These sessions are indispensable to the growth and evolution of the program. They have been the source of many innovations that otherwise would never have been considered. Seminal ideas for totally new courses have also come from these sessions. The appointments are popular with students, too, most of whom are more comfortable sharing via phone than e-mail. Don't be surprised if you come away from these interviews thinking, "I had no idea how cool these people are!"
5) Do Online What Online Does Best
Though considerable smoke is often blown around the issue, even the most ardent supporters of online courses will admit in private that online is a compromise between certain elements of quality and economic reality. It brings in tuition-paying students who otherwise would not make it to campus. It allows professors to teach more students than could fit in the biggest available room. It saves on the heating and air-conditioning bills. Still, no amount of e-mail or computer networking can take the place of face-to-face interaction between student and professor, or replicate the experience of a group of students settled in a circle in the library, enjoying each other's company while they hammer through a knotty problem set.
The only way to make up for what technology can't do well is to make maximum use of what it does exceedingly well, such as providing infinite rewind capacity. Each student in my courses gets about 15 hours of instructor-generated video demonstrations. The videos go far beyond what the textbook offers. Students tell me they watch these videos three and four times each. Some students like a sneak preview before they try the work themselves. Others watch after they have done the work to verify that they did it the most direct way. Still others work along with the videos every step of the way.
6) The Perpetual Best in Show Contest

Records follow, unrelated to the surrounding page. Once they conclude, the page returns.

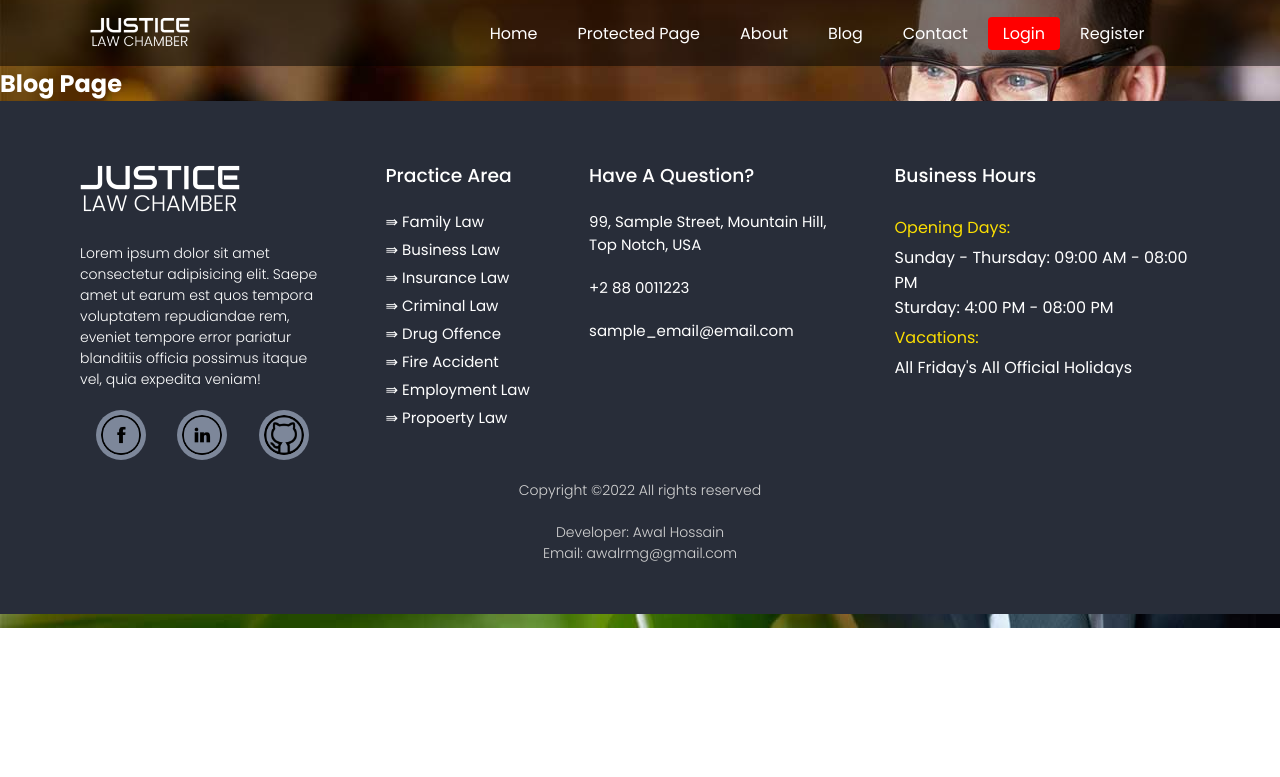
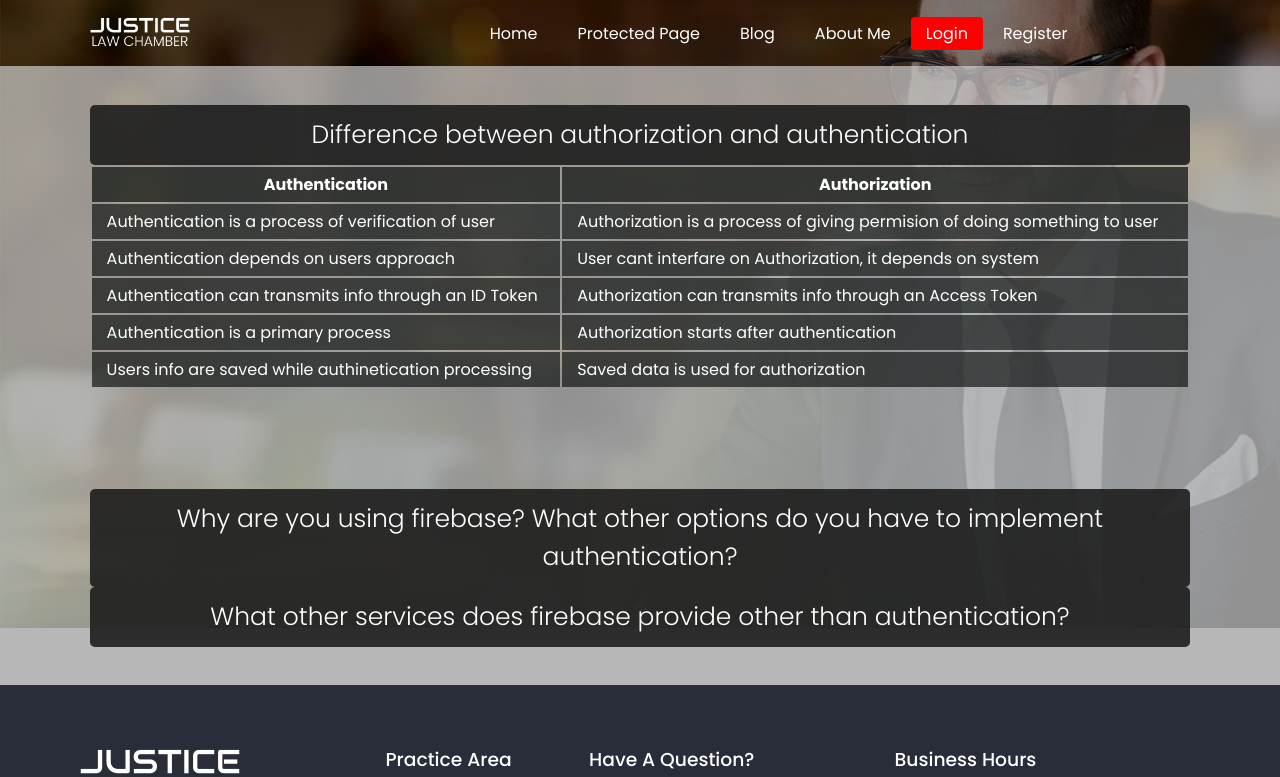
Before and after one commit to awalhossainPro/justicelawchamber, a React (Create React App) app: page /blog in a window 1280 px wide. Shown: the top 777 px of the page. Built offline with nearby package versions, Linux system fonts and the light colour scheme; no server answers.

Commit message:
Blog Page Update

```diff
--- a/src/components/Pages/About/About.js
+++ b/src/components/Pages/About/About.js
@@ -3,7 +3,7 @@ import React from 'react';
 const About = () => {
     return (
         <div>
-            <h2>About page</h2>
+
         </div>
     );
 };
--- a/src/components/Pages/Blog/Blog.js
+++ b/src/components/Pages/Blog/Blog.js
@@ -1,9 +1,48 @@
 import React from 'react';
+import './Module.Blog.css';
 
 const Blog = () => {
     return (
-        <div>
-            <h2>Blog Page</h2>
+        <div className='blog-section'>
+            <div className='first-ques'>
+                <h1>Difference between authorization and authentication</h1>
+                <table>
+                    <tr>
+                        <th>Authentication</th>
+                        <th>Authorization</th>
+                    </tr>
+                    <tr>
+                        <td>Authentication is a process of verification of user</td>
+                        <td>Authorization is a process of giving permision of doing something to user</td>
+                    </tr>
+                    <tr>
+                        <td>Authentication depends on users approach</td>
+                        <td>User cant interfare on Authorization, it depends on system</td>
+                    </tr>
+                    <tr>
+                        <td>Authentication can transmits info through an ID Token</td>
+                        <td>Authorization can transmits info through an Access Token</td>
+                    </tr>
+                    <tr>
+                        <td>Authentication is a primary process</td>
+                        <td>Authorization starts after authentication</td>
+                    </tr>
+                    <tr>
+                        <td>Users info are saved while authinetication processing</td>
+                        <td>Saved data is used for authorization</td>
+                    </tr>
+
+                </table>
+            </div>
+
+            <div className='second-ques'>
+                <h1>Why are you using firebase? What other options do you have to implement authentication?</h1>
+            </div>
+
+            <div className='third-ques'>
+                <h1>What other services does firebase provide other than authentication?</h1>
+
+            </div>
         </div>
     );
 };
--- a/src/components/Pages/Blog/Module.Blog.css
+++ b/src/components/Pages/Blog/Module.Blog.css
@@ -0,0 +1,29 @@
+.blog-section{
+    padding: 3% 7%;
+    background-color: rgba(171, 171, 171, 0.85);
+}
+
+.blog-section h1{
+    font-size: 25px;
+    font-weight: 300;
+    background-color: rgba(29, 29, 29, 0.9);
+    text-align: center;
+    padding: 1% 0;
+    border-radius: 5px;
+}
+
+table{
+    width: 100%;
+    margin-bottom: 100px;
+}
+
+.blog-section th{
+    background-color: rgba(27, 31, 27, 0.8);
+    text-align: center;
+    padding: 5px 0;
+}
+
+.blog-section td{
+    background-color: rgba(19, 23, 22, 0.7);
+    padding: 5px 0 5px 15px;
+}
--- a/src/components/Shared/Header/Header.js
+++ b/src/components/Shared/Header/Header.js
@@ -21,10 +21,10 @@ const Header = () => {
             <nav>
                 <Link to='/'>Home</Link>
                 <Link to='/protectedpage'>Protected Page</Link>
-                <Link to='/about'>About</Link>
                 {/* <Link to='/practicearea'>Practice Areas</Link> */}
                 <Link to='/blog'>Blog</Link>
-                <Link to='/contact'>Contact</Link>
+                <Link to='/about'>About Me</Link>
+                {/* <Link to='/contact'>Contact</Link> */}
                 {
                     user ?
                     <button className='log-out' onClick={handleLogOut}>Log Out</button>
```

After students hand in projects, I post the best work in the learning management system for all to admire. I also archive the semester's best projects online for future classes. When a student is struggling for an idea or to understand what a project should look like, it often helps to give him a peek at some of the best work from previous semesters.